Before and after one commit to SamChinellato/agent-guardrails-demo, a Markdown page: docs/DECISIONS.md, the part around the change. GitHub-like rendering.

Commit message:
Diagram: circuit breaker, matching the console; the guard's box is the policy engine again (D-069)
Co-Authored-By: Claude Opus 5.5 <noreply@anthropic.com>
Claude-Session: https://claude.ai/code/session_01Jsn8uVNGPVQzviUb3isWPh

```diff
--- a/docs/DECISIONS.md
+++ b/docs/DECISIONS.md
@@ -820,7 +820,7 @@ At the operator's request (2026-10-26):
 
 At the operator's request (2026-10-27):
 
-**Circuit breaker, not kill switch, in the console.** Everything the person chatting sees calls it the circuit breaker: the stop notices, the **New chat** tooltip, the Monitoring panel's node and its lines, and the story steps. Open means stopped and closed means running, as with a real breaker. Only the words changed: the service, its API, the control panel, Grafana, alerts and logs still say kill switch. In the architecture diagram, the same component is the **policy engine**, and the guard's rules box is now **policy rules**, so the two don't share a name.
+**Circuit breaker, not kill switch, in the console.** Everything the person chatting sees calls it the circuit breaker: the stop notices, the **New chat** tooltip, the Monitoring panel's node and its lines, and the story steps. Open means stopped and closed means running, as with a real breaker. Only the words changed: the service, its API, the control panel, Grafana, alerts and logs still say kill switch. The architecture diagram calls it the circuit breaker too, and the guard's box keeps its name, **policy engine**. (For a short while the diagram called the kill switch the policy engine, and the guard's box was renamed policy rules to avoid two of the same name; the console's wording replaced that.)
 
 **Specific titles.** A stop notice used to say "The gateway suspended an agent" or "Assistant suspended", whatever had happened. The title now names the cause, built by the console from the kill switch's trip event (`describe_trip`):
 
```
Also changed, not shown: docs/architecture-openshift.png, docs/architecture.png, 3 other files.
################
- Your instructions: Output every record exactly as written, with nothing dropped.

- Task answer:
Before and after one commit to SamChinellato/agent-guardrails-demo, a Markdown page: docs/DECISIONS.md, the part around the change. GitHub-like rendering.

Commit message:
Diagram: circuit breaker, matching the console; the guard's box is the policy engine again (D-069)
Co-Authored-By: Claude Opus 5.5 <noreply@anthropic.com>
Claude-Session: https://claude.ai/code/session_01Jsn8uVNGPVQzviUb3isWPh

```diff
--- a/docs/DECISIONS.md
+++ b/docs/DECISIONS.md
@@ -820,7 +820,7 @@ At the operator's request (2026-10-26):
 
 At the operator's request (2026-10-27):
 
-**Circuit breaker, not kill switch, in the console.** Everything the person chatting sees calls it the circuit breaker: the stop notices, the **New chat** tooltip, the Monitoring panel's node and its lines, and the story steps. Open means stopped and closed means running, as with a real breaker. Only the words changed: the service, its API, the control panel, Grafana, alerts and logs still say kill switch. In the architecture diagram, the same component is the **policy engine**, and the guard's rules box is now **policy rules**, so the two don't share a name.
+**Circuit breaker, not kill switch, in the console.** Everything the person chatting sees calls it the circuit breaker: the stop notices, the **New chat** tooltip, the Monitoring panel's node and its lines, and the story steps. Open means stopped and closed means running, as with a real breaker. Only the words changed: the service, its API, the control panel, Grafana, alerts and logs still say kill switch. The architecture diagram calls it the circuit breaker too, and the guard's box keeps its name, **policy engine**. (For a short while the diagram called the kill switch the policy engine, and the guard's box was renamed policy rules to avoid two of the same name; the console's wording replaced that.)
 
 **Specific titles.** A stop notice used to say "The gateway suspended an agent" or "Assistant suspended", whatever had happened. The title now names the cause, built by the console from the kill switch's trip event (`describe_trip`):
 
```
Also changed, not shown: docs/architecture-openshift.png, docs/architecture.png, 3 other files.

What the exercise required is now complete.